Barr resigned Feb. 28 “to allow the company to move on after an embarrassing data breach,” according to the technology Web site ThreatPost.
Centom's June 22, 2010, contract, offered through the U.S. Air Force’s Air Mobility Command, specified that “Individual applications will enable an operator to exercise a number of different online persons from the same workstation and without fear of being discovered by sophisticated adversaries…while hiding the existence of the operation…and provid(ing) excellent cover and powerful deniability.”Continue reading this post »
By 01:31 PM ET, 03/02/2011 |
Categories: Foreign policy, Intelligence, Media, Military | Tags: Gen. David Petraeus; Aaron Barr; HBGary Federal; Gen. Michael V. Hayden; Shannen L. Rossmiller
Gaddafi poison-gas videos fakes or frauds
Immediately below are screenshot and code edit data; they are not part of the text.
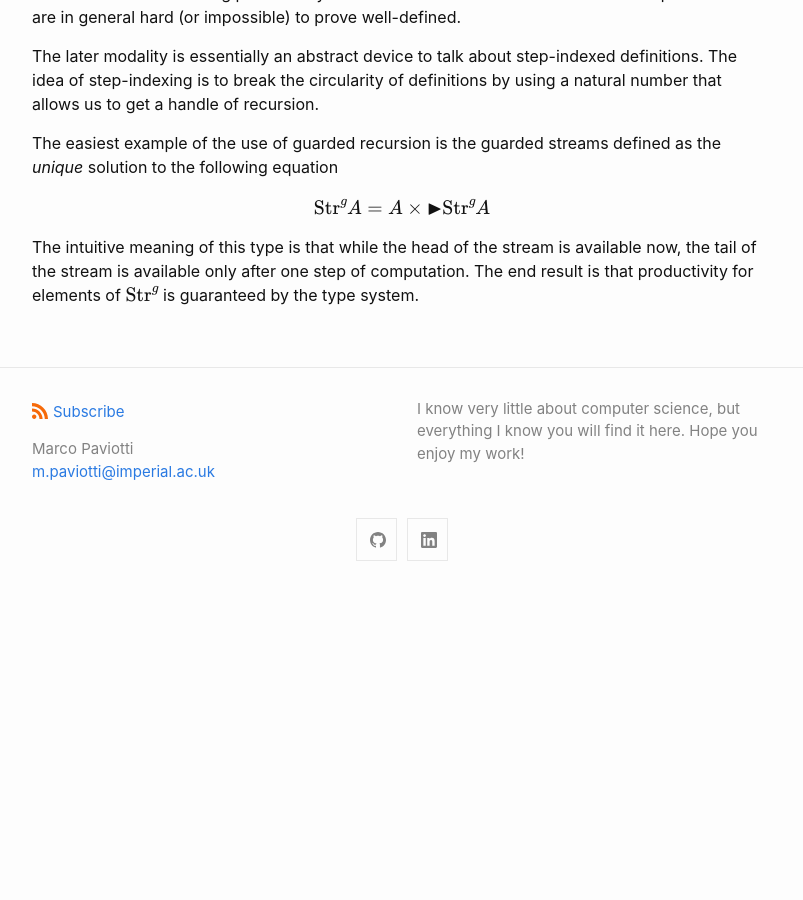
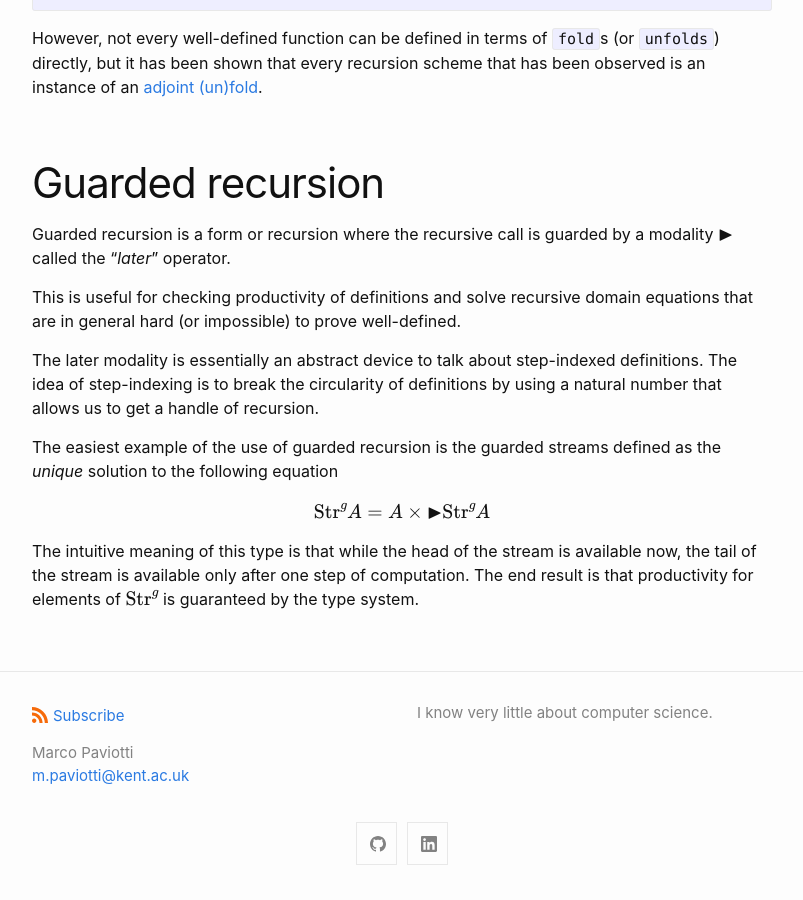
Before and after one commit to mpaviotti/mpaviotti.github.com, a Jekyll site: the page built from research.markdown, in a window 1280 px wide and 900 px high, scrolled down 2169 px. Shown: the whole window, without its empty margins (238-1041 px from the left). Built offline with Jekyll 4.4.1, drawn with Linux system fonts in a browser that asks for light colours; formulas are drawn with MathJax 3; before the commit the page ends 2765 px from its top, so only the background shows below that.

```diff
--- a/_config.yml
+++ b/_config.yml
@@ -21,9 +21,9 @@
 title: Marco Paviotti
 author:
   name: Marco Paviotti
-  email: m.paviotti@imperial.ac.uk
+  email: m.paviotti@kent.ac.uk
 description: >- # this means to ignore newlines until "baseurl:"
-  I know very little about computer science, but everything I know you will find it here. Hope you enjoy my work!
+  I know very little about computer science.
 baseurl: "" # the subpath of your site, e.g. /blog
 url: "" # the base hostname & protocol for your site, e.g. http://example.com
 #twitter_username: jekyllrb
@@ -46,6 +46,7 @@ header_pages:
   - publications.markdown
   - blog.markdown
 
+google_analytics: UA—157401242-1
 
 show_excerpts: true
 # Exclude from processing.
--- a/assets/mpaviotti.bib
+++ b/assets/mpaviotti.bib
@@ -37,6 +37,7 @@
   biburl    = {https://dblp.org/rec/conf/esop/YangPWBS22.bib},
   bibsource = {dblp computer science bibliography, https://dblp.org}
 }
+
 @inproceedings{DBLP:conf/esop/PaviottiCPWOB20,
   author    = {Marco Paviotti and
                Simon Cooksey and
--- a/research.markdown
+++ b/research.markdown
@@ -5,7 +5,8 @@ title: Research
 ---
 
 My research is based on idea of "*Computational Trinity*" which is a profound insight dating back to the '70s that `Computer Science`, `Intuitionistic Logic` and `Category Theory`  are essentially "three sides" of the same coin.
-
+<!-- https://q.uiver.app/?q=WzAsMyxbMSwwLCJcXGJ1bGxldCJdLFswLDEsIlxcYnVsbGV0Il0sWzIsMSwiXFxidWxsZXQiXSxbMCwxXSxbMSwyXSxbMCwyXV0= -->
+<iframe class="quiver-embed" src="https://q.uiver.app/?q=WzAsMyxbMSwwLCJcXGJ1bGxldCJdLFswLDEsIlxcYnVsbGV0Il0sWzIsMSwiXFxidWxsZXQiXSxbMCwxXSxbMSwyXSxbMCwyXV0=&embed" width="432" height="304" style="border-radius: 8px; border: none;margin:0 auto;display:block;"></iframe>
 Consider a terminating functional program $$f$$ that takes an input of type $$A$$ and produces an output of type $$B$$
 
 $$f : A \to B$$
```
You Tube videos purporting to show Moammar Gaddafi’s preparations for using chemical weapons on protesters are either crude propaganda or the product of Libyans who simply don’t know what they are looking at--or both, experts say.
One of the videos shows a Libyan protester handling what he says are “chemical and biological explosives” captured in Misurata, which was overrun by anti-Gadaffi forces on Feb. 24.
"These are the biological and chemical weapons that look like bombs of different sizes, used to eradicate people, found in Misurata in the storage facilities of the security forces' battalion,” the narrator says, picking up a number of canisters with his bare hands and displaying them for the camera.
“This sample has some various types of poison gas and some germ bombs,” he continues. “It…would have been horrifying if these bombs had been used to eradicate the Libyan citizens….They (the weapons) are in a safe place thank God after a furious battle [that] took place last night.”
In reality, they are mostly aircraft ejection-seat canisters, which a close examination of the blurry videos clearly shows.
“There is nothing in this video that is indicative of chemical ordnance,” says a Libya arms expert whose diplomatic position prohibits him from being quoted by name. ”At least some of the canisters are clearly labeled as ejection seat cartridges for aircraft, or similar purposes.”
“The video in question,” he added, “looks more the product of jumpy civilians who can't tell a CW [chemical weapon] from a can of Raid and are anxious to aid the agit-prop efforts against the government.”
Another video shows a man identified as a Libyan army general who joined the protesters during the takeover of Misurata air field, waving a gas mask and shouting that “Gaddafi is now using poison gas against…Libyan citizens,” according to a caption accompanying the video. It adds, “He says this type of mask is used only to protect from POISON GAS and CHEMICAL WEAPONS.” [Emphasis theirs.]
In reality, other experts said, the mask might protect its wearer against tear gas or pepper spray, but not chemical or biological weapons, whose handling requires full-body hazardous-materials suits.